= What is expected =
The text of every record, exactly as given and with no pictures, should be your output.

--------------------------------

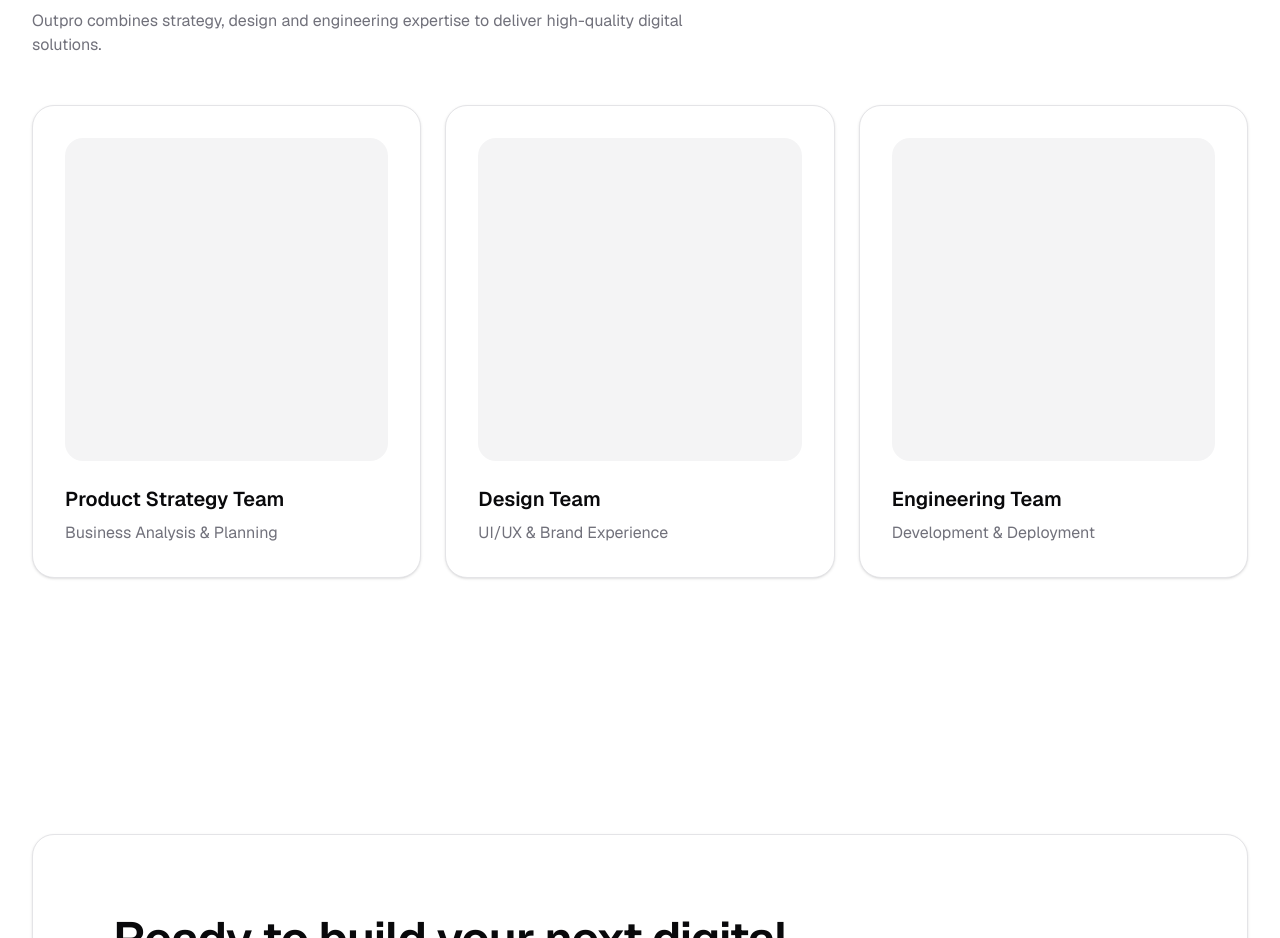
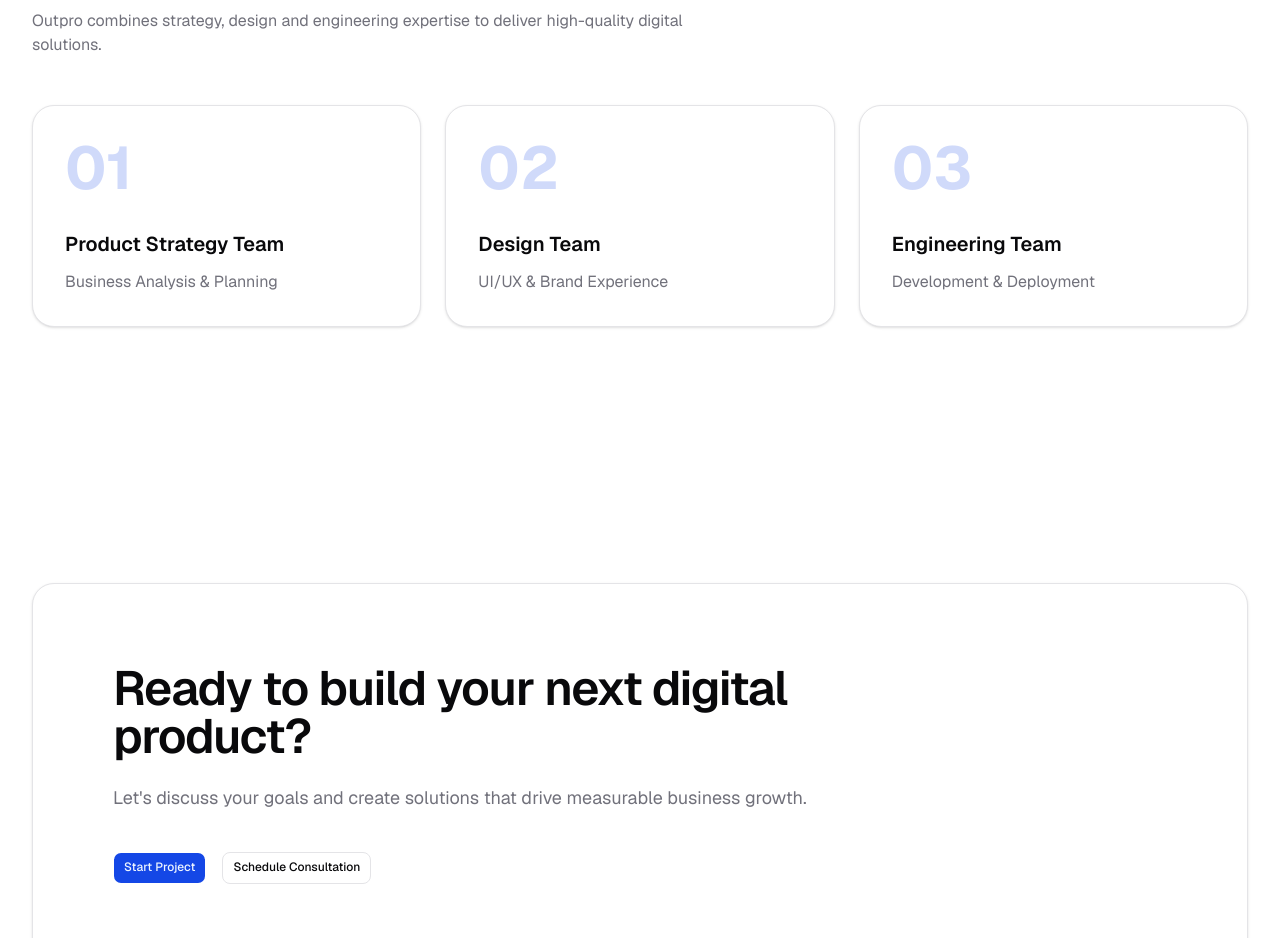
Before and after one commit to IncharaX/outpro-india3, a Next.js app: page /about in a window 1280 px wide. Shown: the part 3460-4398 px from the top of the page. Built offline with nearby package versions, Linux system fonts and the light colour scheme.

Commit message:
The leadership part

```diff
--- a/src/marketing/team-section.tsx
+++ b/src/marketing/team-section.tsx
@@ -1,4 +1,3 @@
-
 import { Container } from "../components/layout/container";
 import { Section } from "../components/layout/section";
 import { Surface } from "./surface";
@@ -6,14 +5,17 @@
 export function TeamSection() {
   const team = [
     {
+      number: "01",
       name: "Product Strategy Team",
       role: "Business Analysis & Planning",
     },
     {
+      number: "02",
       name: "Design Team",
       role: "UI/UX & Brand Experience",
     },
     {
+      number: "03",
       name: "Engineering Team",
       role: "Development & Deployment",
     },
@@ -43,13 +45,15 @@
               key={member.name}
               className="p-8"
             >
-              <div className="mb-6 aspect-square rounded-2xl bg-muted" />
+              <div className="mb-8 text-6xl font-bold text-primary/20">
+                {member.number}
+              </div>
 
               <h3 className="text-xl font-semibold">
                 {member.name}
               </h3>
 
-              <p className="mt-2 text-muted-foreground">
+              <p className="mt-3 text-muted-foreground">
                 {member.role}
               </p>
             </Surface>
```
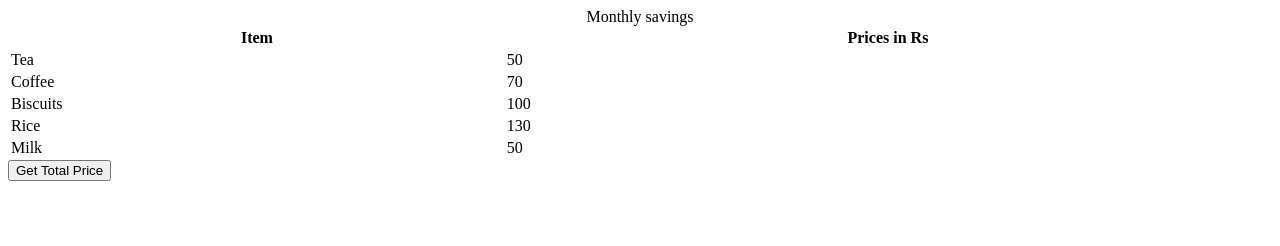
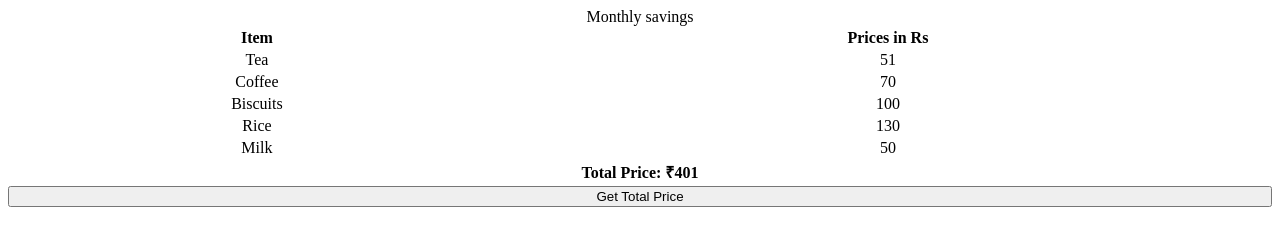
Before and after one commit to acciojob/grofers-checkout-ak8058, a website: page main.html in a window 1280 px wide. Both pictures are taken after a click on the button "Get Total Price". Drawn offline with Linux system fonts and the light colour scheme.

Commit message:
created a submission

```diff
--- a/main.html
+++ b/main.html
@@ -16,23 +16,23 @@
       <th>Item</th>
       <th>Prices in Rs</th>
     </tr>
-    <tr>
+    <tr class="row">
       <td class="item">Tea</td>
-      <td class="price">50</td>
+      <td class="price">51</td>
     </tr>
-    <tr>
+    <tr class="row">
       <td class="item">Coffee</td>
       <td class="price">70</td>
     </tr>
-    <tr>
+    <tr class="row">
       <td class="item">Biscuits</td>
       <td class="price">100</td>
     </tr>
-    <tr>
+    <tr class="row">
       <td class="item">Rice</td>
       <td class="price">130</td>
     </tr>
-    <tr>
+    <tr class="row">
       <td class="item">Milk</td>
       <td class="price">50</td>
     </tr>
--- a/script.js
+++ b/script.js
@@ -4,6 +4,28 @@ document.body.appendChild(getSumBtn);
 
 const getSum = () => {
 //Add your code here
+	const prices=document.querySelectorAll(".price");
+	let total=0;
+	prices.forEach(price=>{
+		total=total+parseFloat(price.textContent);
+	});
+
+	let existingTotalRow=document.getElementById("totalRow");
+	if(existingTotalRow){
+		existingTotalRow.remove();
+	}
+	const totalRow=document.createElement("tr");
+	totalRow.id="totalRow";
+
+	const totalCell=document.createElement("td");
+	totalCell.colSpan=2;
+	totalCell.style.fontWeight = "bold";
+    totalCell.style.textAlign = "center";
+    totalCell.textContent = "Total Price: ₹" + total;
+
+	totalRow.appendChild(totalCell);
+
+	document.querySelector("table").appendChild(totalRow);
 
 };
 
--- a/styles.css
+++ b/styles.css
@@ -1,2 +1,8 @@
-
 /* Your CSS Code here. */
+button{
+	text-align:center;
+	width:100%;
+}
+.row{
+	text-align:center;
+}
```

--------------------------------

= Solution for this problem =
Before and after one commit to IncharaX/outpro-india3, a Next.js app: page /about in a window 1280 px wide. Shown: the part 3460-4398 px from the top of the page. Built offline with nearby package versions, Linux system fonts and the light colour scheme.

Commit message:
The leadership part

```diff
--- a/src/marketing/team-section.tsx
+++ b/src/marketing/team-section.tsx
@@ -1,4 +1,3 @@
-
 import { Container } from "../components/layout/container";
 import { Section } from "../components/layout/section";
 import { Surface } from "./surface";
@@ -6,14 +5,17 @@
 export function TeamSection() {
   const team = [
     {
+      number: "01",
       name: "Product Strategy Team",
       role: "Business Analysis & Planning",
     },
     {
+      number: "02",
       name: "Design Team",
       role: "UI/UX & Brand Experience",
     },
     {
+      number: "03",
       name: "Engineering Team",
       role: "Development & Deployment",
     },
@@ -43,13 +45,15 @@
               key={member.name}
               className="p-8"
             >
-              <div className="mb-6 aspect-square rounded-2xl bg-muted" />
+              <div className="mb-8 text-6xl font-bold text-primary/20">
+                {member.number}
+              </div>
 
               <h3 className="text-xl font-semibold">
                 {member.name}
               </h3>
 
-              <p className="mt-2 text-muted-foreground">
+              <p className="mt-3 text-muted-foreground">
                 {member.role}
               </p>
             </Surface>
```
Before and after one commit to acciojob/grofers-checkout-ak8058, a website: page main.html in a window 1280 px wide. Both pictures are taken after a click on the button "Get Total Price". Drawn offline with Linux system fonts and the light colour scheme.

Commit message:
created a submission

```diff
--- a/main.html
+++ b/main.html
@@ -16,23 +16,23 @@
       <th>Item</th>
       <th>Prices in Rs</th>
     </tr>
-    <tr>
+    <tr class="row">
       <td class="item">Tea</td>
-      <td class="price">50</td>
+      <td class="price">51</td>
     </tr>
-    <tr>
+    <tr class="row">
       <td class="item">Coffee</td>
       <td class="price">70</td>
     </tr>
-    <tr>
+    <tr class="row">
       <td class="item">Biscuits</td>
       <td class="price">100</td>
     </tr>
-    <tr>
+    <tr class="row">
       <td class="item">Rice</td>
       <td class="price">130</td>
     </tr>
-    <tr>
+    <tr class="row">
       <td class="item">Milk</td>
       <td class="price">50</td>
     </tr>
--- a/script.js
+++ b/script.js
@@ -4,6 +4,28 @@ document.body.appendChild(getSumBtn);
 
 const getSum = () => {
 //Add your code here
+	const prices=document.querySelectorAll(".price");
+	let total=0;
+	prices.forEach(price=>{
+		total=total+parseFloat(price.textContent);
+	});
+
+	let existingTotalRow=document.getElementById("totalRow");
+	if(existingTotalRow){
+		existingTotalRow.remove();
+	}
+	const totalRow=document.createElement("tr");
+	totalRow.id="totalRow";
+
+	const totalCell=document.createElement("td");
+	totalCell.colSpan=2;
+	totalCell.style.fontWeight = "bold";
+    totalCell.style.textAlign = "center";
+    totalCell.textContent = "Total Price: ₹" + total;
+
+	totalRow.appendChild(totalCell);
+
+	document.querySelector("table").appendChild(totalRow);
 
 };
 
--- a/styles.css
+++ b/styles.css
@@ -1,2 +1,8 @@
-
 /* Your CSS Code here. */
+button{
+	text-align:center;
+	width:100%;
+}
+.row{
+	text-align:center;
+}
```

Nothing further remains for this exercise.